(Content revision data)
= = = = =

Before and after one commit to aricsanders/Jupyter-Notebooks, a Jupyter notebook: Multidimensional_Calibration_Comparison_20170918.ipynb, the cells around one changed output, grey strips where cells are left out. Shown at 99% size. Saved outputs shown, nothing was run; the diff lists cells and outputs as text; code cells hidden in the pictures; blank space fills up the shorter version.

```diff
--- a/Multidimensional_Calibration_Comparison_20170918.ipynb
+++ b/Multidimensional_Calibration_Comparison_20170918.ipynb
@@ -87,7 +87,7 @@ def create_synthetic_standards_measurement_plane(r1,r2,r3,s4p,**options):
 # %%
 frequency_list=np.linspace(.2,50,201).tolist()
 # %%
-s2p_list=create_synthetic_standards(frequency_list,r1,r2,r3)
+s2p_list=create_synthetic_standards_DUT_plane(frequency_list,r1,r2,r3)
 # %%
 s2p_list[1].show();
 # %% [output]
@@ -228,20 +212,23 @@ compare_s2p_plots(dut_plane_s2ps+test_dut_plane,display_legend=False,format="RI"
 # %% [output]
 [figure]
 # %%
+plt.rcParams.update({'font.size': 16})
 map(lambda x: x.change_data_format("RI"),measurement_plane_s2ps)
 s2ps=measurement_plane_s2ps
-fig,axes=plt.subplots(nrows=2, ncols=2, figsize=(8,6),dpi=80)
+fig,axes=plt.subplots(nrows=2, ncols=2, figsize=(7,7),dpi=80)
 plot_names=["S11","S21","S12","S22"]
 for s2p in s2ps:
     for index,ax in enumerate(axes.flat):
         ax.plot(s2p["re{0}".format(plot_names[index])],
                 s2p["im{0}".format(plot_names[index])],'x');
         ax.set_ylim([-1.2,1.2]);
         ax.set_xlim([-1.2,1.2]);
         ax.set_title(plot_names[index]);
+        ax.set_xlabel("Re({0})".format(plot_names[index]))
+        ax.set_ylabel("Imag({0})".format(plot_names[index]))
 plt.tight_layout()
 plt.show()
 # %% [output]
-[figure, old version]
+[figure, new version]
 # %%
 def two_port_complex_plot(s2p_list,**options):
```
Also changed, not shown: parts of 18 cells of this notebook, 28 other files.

= = = = =

■ **Action item**:
From the data above, extract every line in its exact form.

■ **Result below**:
Before and after one commit to aricsanders/Jupyter-Notebooks, a Jupyter notebook: Multidimensional_Calibration_Comparison_20170918.ipynb, the cells around one changed output, grey strips where cells are left out. Shown at 99% size. Saved outputs shown, nothing was run; the diff lists cells and outputs as text; code cells hidden in the pictures; blank space fills up the shorter version.

```diff
--- a/Multidimensional_Calibration_Comparison_20170918.ipynb
+++ b/Multidimensional_Calibration_Comparison_20170918.ipynb
@@ -87,7 +87,7 @@ def create_synthetic_standards_measurement_plane(r1,r2,r3,s4p,**options):
 # %%
 frequency_list=np.linspace(.2,50,201).tolist()
 # %%
-s2p_list=create_synthetic_standards(frequency_list,r1,r2,r3)
+s2p_list=create_synthetic_standards_DUT_plane(frequency_list,r1,r2,r3)
 # %%
 s2p_list[1].show();
 # %% [output]
@@ -228,20 +212,23 @@ compare_s2p_plots(dut_plane_s2ps+test_dut_plane,display_legend=False,format="RI"
 # %% [output]
 [figure]
 # %%
+plt.rcParams.update({'font.size': 16})
 map(lambda x: x.change_data_format("RI"),measurement_plane_s2ps)
 s2ps=measurement_plane_s2ps
-fig,axes=plt.subplots(nrows=2, ncols=2, figsize=(8,6),dpi=80)
+fig,axes=plt.subplots(nrows=2, ncols=2, figsize=(7,7),dpi=80)
 plot_names=["S11","S21","S12","S22"]
 for s2p in s2ps:
     for index,ax in enumerate(axes.flat):
         ax.plot(s2p["re{0}".format(plot_names[index])],
                 s2p["im{0}".format(plot_names[index])],'x');
         ax.set_ylim([-1.2,1.2]);
         ax.set_xlim([-1.2,1.2]);
         ax.set_title(plot_names[index]);
+        ax.set_xlabel("Re({0})".format(plot_names[index]))
+        ax.set_ylabel("Imag({0})".format(plot_names[index]))
 plt.tight_layout()
 plt.show()
 # %% [output]
-[figure, old version]
+[figure, new version]
 # %%
 def two_port_complex_plot(s2p_list,**options):
```
Also changed, not shown: parts of 18 cells of this notebook, 28 other files.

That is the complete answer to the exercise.